Web page revision data:

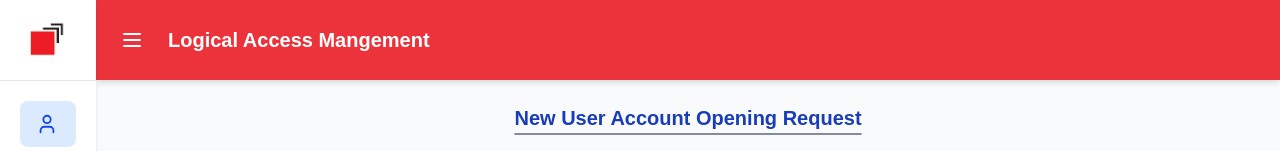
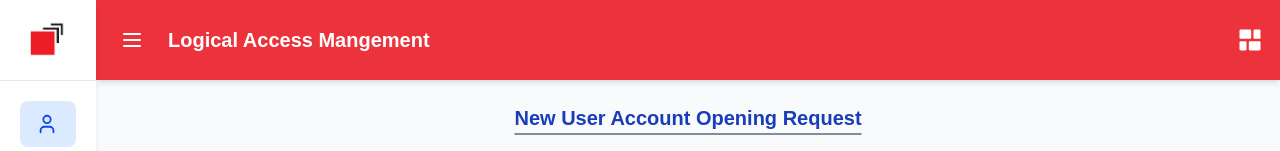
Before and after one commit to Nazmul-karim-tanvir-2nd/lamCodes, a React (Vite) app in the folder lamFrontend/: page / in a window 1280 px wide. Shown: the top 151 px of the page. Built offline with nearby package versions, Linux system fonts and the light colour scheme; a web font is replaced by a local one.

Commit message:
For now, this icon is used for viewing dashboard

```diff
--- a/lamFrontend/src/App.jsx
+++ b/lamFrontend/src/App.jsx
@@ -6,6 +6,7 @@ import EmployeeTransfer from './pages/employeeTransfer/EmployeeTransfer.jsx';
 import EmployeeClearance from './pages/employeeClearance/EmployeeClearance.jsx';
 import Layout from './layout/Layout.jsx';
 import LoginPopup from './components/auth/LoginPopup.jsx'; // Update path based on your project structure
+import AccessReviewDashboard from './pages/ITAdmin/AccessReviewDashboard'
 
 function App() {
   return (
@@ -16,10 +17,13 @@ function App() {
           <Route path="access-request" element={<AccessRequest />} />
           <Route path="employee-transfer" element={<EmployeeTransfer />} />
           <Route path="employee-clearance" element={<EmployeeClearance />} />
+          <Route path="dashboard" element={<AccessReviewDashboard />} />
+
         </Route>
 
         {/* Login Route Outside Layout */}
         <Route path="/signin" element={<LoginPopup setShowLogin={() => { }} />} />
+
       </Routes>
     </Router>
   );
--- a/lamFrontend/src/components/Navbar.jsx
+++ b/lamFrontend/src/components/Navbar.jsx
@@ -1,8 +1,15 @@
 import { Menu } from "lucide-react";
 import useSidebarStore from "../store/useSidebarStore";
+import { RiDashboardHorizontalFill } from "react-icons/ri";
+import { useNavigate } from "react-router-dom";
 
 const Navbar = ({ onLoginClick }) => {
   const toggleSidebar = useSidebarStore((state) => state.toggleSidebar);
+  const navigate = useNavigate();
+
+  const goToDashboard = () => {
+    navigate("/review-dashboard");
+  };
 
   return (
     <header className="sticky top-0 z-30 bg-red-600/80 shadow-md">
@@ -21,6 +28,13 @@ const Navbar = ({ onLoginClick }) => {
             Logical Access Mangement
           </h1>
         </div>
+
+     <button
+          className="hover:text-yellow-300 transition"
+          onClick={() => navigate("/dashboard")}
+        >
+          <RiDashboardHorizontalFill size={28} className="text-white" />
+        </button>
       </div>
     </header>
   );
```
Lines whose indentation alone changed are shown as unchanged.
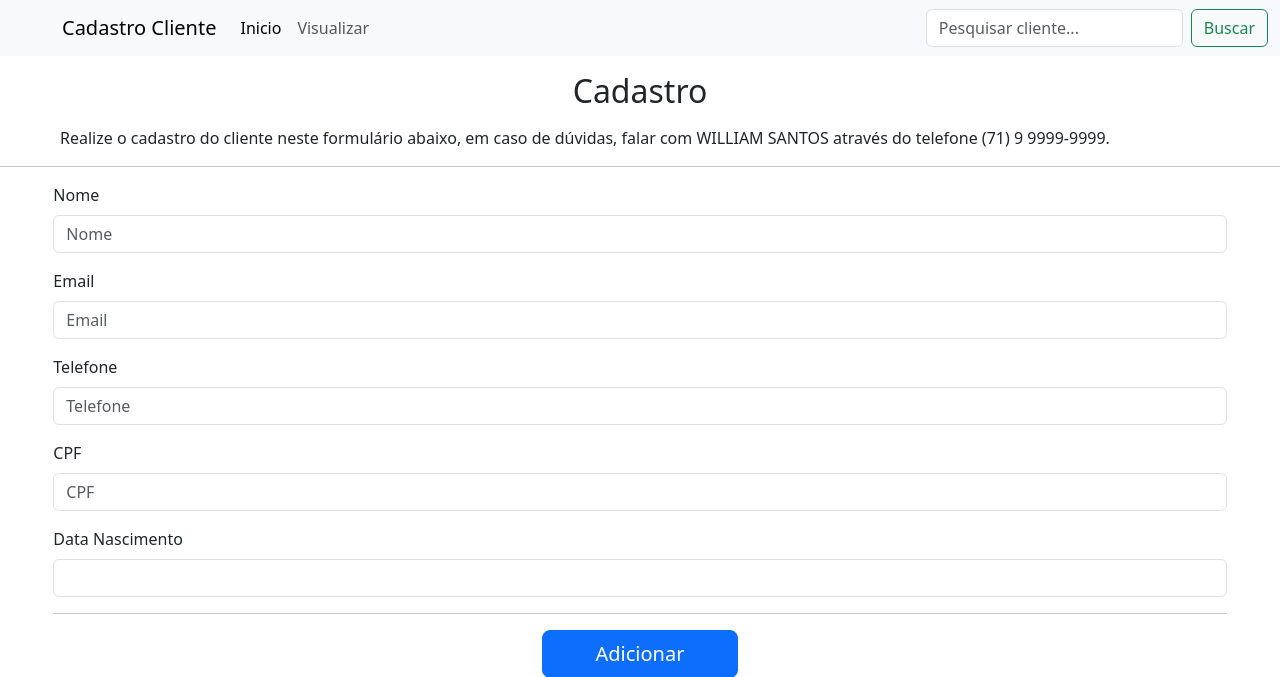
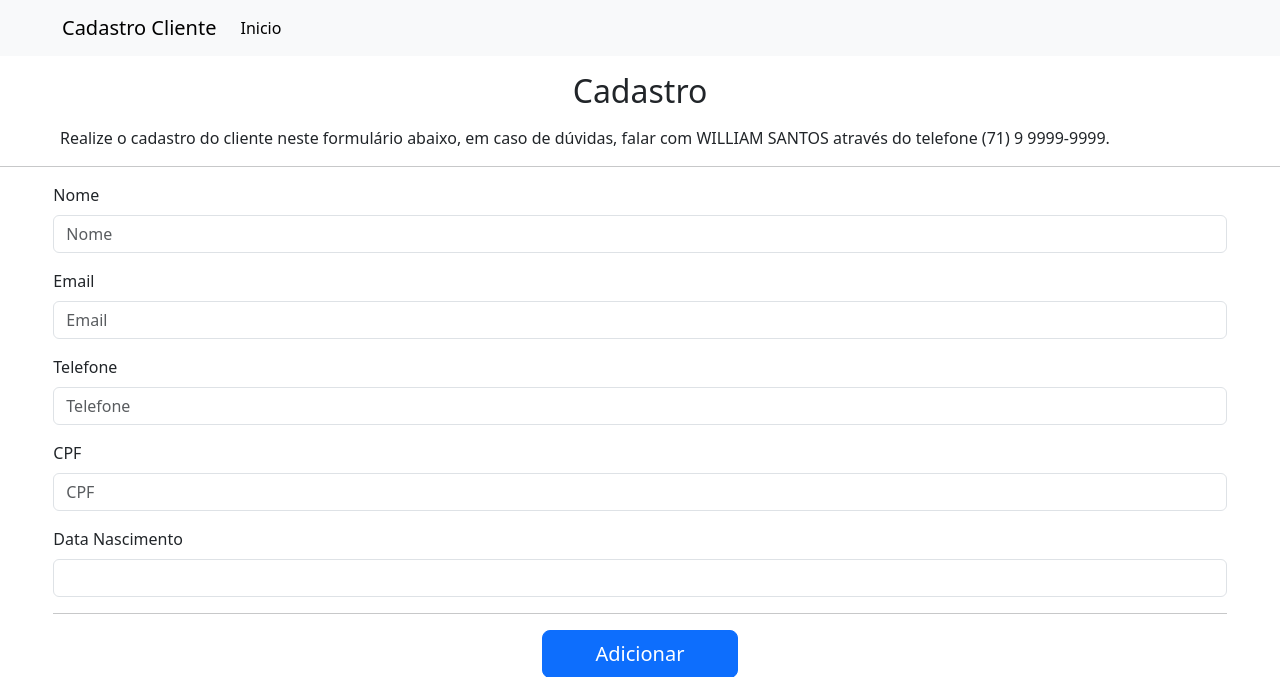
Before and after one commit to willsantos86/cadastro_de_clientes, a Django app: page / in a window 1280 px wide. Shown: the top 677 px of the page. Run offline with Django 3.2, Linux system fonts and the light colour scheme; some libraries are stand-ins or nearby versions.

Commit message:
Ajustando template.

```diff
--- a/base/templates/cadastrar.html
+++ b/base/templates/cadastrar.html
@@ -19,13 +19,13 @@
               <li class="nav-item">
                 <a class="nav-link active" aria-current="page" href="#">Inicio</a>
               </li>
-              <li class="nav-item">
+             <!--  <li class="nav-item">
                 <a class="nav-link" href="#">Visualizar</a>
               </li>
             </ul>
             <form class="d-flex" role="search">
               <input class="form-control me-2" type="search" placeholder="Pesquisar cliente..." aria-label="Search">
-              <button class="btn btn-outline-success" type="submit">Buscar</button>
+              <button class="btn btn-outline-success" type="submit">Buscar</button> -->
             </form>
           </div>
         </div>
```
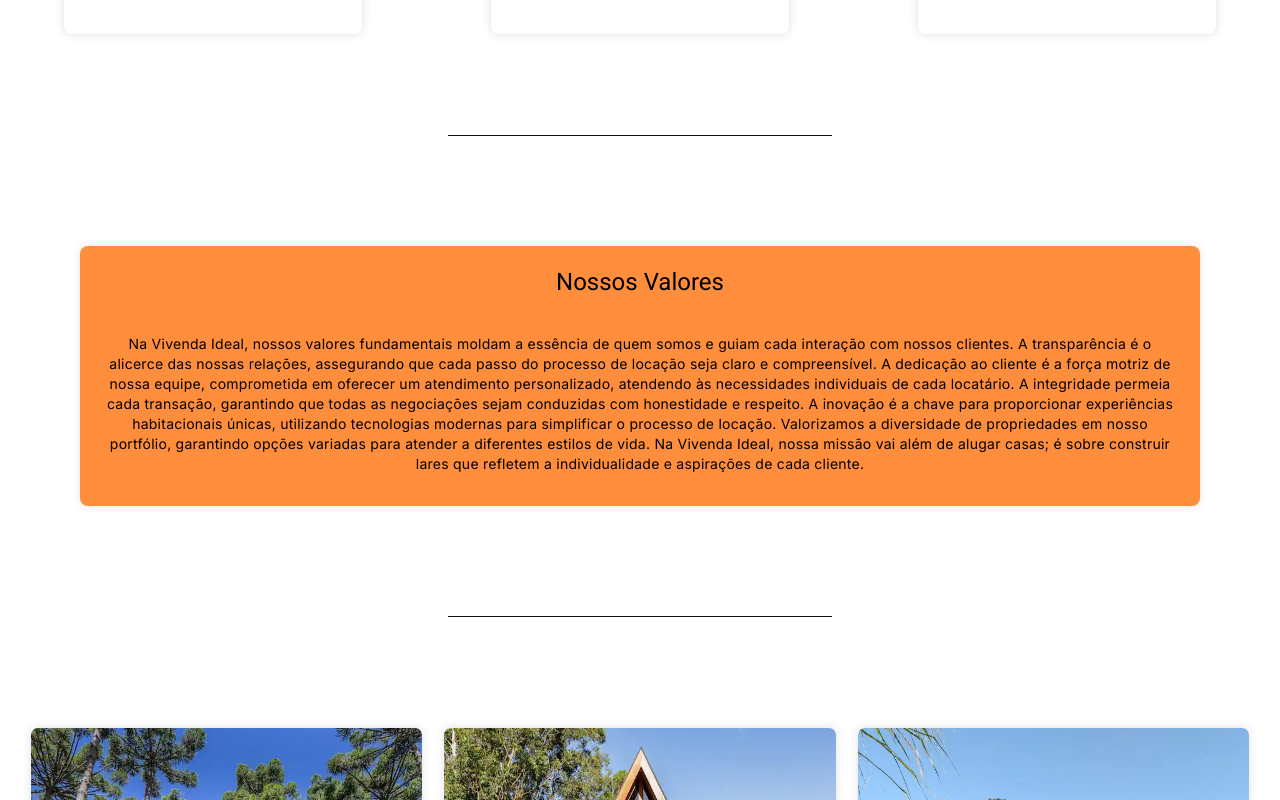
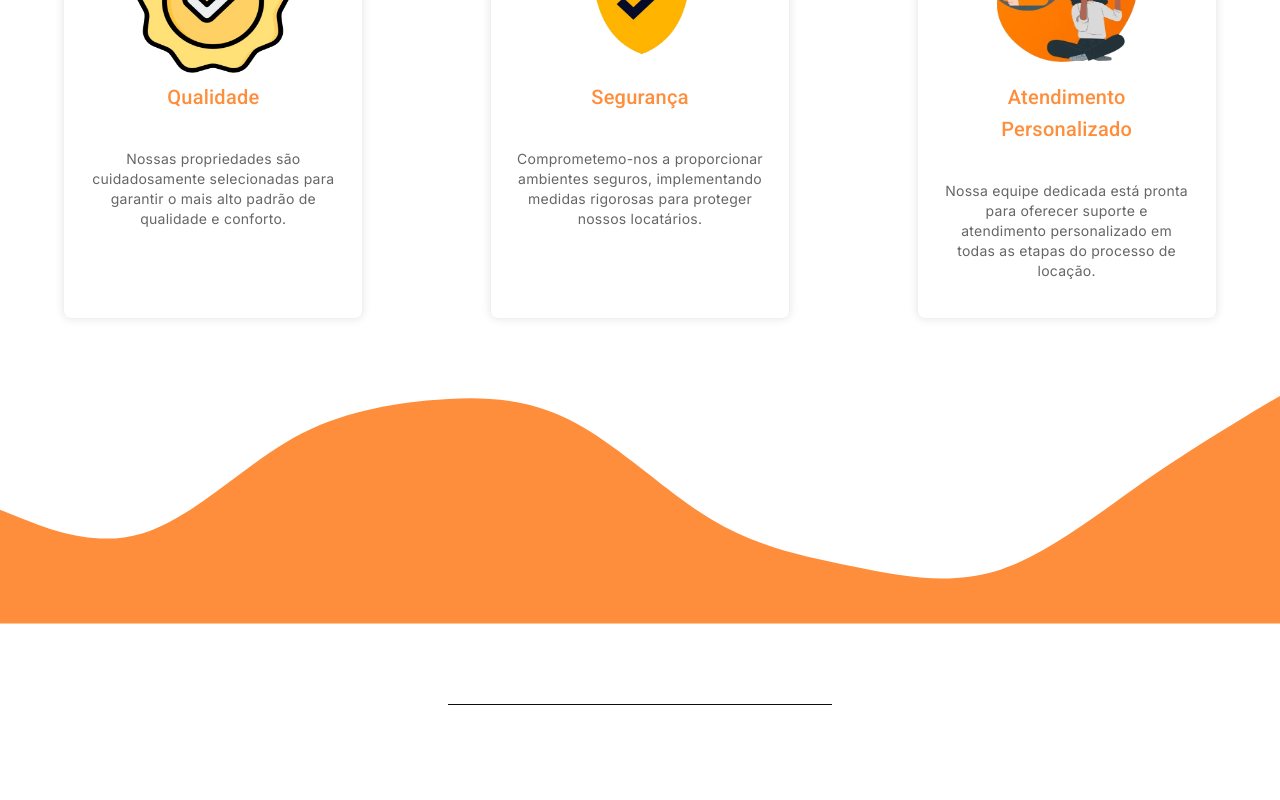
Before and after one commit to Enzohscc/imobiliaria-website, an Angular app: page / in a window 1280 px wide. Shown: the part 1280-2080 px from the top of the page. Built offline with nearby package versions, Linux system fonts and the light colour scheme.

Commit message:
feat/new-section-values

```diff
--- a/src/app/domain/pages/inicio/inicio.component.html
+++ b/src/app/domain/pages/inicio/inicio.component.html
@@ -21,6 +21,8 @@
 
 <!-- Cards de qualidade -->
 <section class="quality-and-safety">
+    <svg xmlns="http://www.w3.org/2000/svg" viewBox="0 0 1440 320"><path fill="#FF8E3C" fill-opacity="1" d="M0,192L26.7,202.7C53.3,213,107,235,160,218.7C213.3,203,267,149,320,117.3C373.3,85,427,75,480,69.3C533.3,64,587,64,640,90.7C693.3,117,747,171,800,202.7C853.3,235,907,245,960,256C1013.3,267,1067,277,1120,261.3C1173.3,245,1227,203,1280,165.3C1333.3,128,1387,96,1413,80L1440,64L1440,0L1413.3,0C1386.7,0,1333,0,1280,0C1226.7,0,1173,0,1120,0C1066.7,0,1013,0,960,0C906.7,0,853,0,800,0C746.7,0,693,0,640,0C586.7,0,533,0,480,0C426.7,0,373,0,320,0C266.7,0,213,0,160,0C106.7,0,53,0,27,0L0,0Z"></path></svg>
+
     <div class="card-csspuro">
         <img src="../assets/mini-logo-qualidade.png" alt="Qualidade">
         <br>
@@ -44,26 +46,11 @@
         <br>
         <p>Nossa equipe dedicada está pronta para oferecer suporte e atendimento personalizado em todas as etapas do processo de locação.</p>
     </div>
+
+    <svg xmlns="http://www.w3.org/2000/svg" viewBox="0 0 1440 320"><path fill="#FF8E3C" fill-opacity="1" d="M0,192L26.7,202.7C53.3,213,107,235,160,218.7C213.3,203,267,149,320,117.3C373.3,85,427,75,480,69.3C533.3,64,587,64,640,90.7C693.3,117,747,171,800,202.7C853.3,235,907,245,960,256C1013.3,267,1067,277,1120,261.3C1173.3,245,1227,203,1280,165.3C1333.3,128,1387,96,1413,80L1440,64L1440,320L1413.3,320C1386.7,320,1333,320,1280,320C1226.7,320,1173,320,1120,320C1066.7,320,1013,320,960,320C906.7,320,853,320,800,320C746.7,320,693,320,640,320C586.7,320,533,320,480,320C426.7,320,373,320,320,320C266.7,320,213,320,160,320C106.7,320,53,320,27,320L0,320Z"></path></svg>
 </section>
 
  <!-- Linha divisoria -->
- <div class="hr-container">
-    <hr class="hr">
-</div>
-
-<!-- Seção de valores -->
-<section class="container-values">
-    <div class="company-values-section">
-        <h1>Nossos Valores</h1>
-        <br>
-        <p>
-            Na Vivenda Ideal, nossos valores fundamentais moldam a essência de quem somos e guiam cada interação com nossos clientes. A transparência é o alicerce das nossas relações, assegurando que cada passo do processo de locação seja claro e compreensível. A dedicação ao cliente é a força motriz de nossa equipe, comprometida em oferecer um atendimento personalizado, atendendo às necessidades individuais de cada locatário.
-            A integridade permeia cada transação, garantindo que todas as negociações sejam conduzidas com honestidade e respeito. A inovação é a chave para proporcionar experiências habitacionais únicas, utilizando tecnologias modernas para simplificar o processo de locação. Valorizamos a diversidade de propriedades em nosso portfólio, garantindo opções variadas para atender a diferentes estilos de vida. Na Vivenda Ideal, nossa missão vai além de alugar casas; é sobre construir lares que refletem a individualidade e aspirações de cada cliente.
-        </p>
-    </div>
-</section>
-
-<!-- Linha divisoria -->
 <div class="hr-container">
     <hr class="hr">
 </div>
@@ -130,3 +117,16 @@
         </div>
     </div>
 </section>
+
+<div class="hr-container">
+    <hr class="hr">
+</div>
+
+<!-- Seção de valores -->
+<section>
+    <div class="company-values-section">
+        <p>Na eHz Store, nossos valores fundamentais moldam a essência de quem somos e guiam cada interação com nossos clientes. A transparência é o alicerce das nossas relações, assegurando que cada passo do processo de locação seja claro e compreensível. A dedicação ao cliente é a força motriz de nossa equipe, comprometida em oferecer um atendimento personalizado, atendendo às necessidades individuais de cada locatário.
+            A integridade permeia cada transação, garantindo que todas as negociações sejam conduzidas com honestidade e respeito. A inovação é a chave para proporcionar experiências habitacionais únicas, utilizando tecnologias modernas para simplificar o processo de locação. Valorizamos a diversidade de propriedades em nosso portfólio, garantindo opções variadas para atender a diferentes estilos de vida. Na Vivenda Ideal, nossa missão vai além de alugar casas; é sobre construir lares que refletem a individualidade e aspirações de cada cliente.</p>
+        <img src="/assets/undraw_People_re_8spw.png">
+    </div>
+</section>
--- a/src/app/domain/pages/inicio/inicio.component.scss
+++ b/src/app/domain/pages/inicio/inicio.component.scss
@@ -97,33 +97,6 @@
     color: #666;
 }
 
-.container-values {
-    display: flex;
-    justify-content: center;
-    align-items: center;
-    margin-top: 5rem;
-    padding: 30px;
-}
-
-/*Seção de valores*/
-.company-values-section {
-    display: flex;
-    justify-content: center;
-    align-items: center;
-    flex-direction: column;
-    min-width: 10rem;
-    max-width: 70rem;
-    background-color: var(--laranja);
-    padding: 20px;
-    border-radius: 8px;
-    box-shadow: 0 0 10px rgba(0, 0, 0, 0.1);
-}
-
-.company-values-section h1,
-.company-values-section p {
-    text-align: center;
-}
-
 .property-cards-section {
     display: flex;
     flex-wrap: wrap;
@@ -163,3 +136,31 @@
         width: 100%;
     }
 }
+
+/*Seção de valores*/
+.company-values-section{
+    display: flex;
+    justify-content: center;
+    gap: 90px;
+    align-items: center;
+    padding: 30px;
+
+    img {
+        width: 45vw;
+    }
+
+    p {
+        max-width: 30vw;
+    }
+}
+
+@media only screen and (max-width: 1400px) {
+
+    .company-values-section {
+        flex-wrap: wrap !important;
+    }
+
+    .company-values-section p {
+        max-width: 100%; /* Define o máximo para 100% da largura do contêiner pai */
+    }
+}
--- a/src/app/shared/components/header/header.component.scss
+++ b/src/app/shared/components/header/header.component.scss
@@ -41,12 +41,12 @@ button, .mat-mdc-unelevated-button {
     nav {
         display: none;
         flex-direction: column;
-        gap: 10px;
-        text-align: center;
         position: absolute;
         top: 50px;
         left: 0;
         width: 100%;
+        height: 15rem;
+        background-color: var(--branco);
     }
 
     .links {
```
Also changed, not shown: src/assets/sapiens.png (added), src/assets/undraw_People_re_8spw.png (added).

Requirement: Every line of the records above that contains the word "domain" should be counted, and only the total given.

Written answer: 4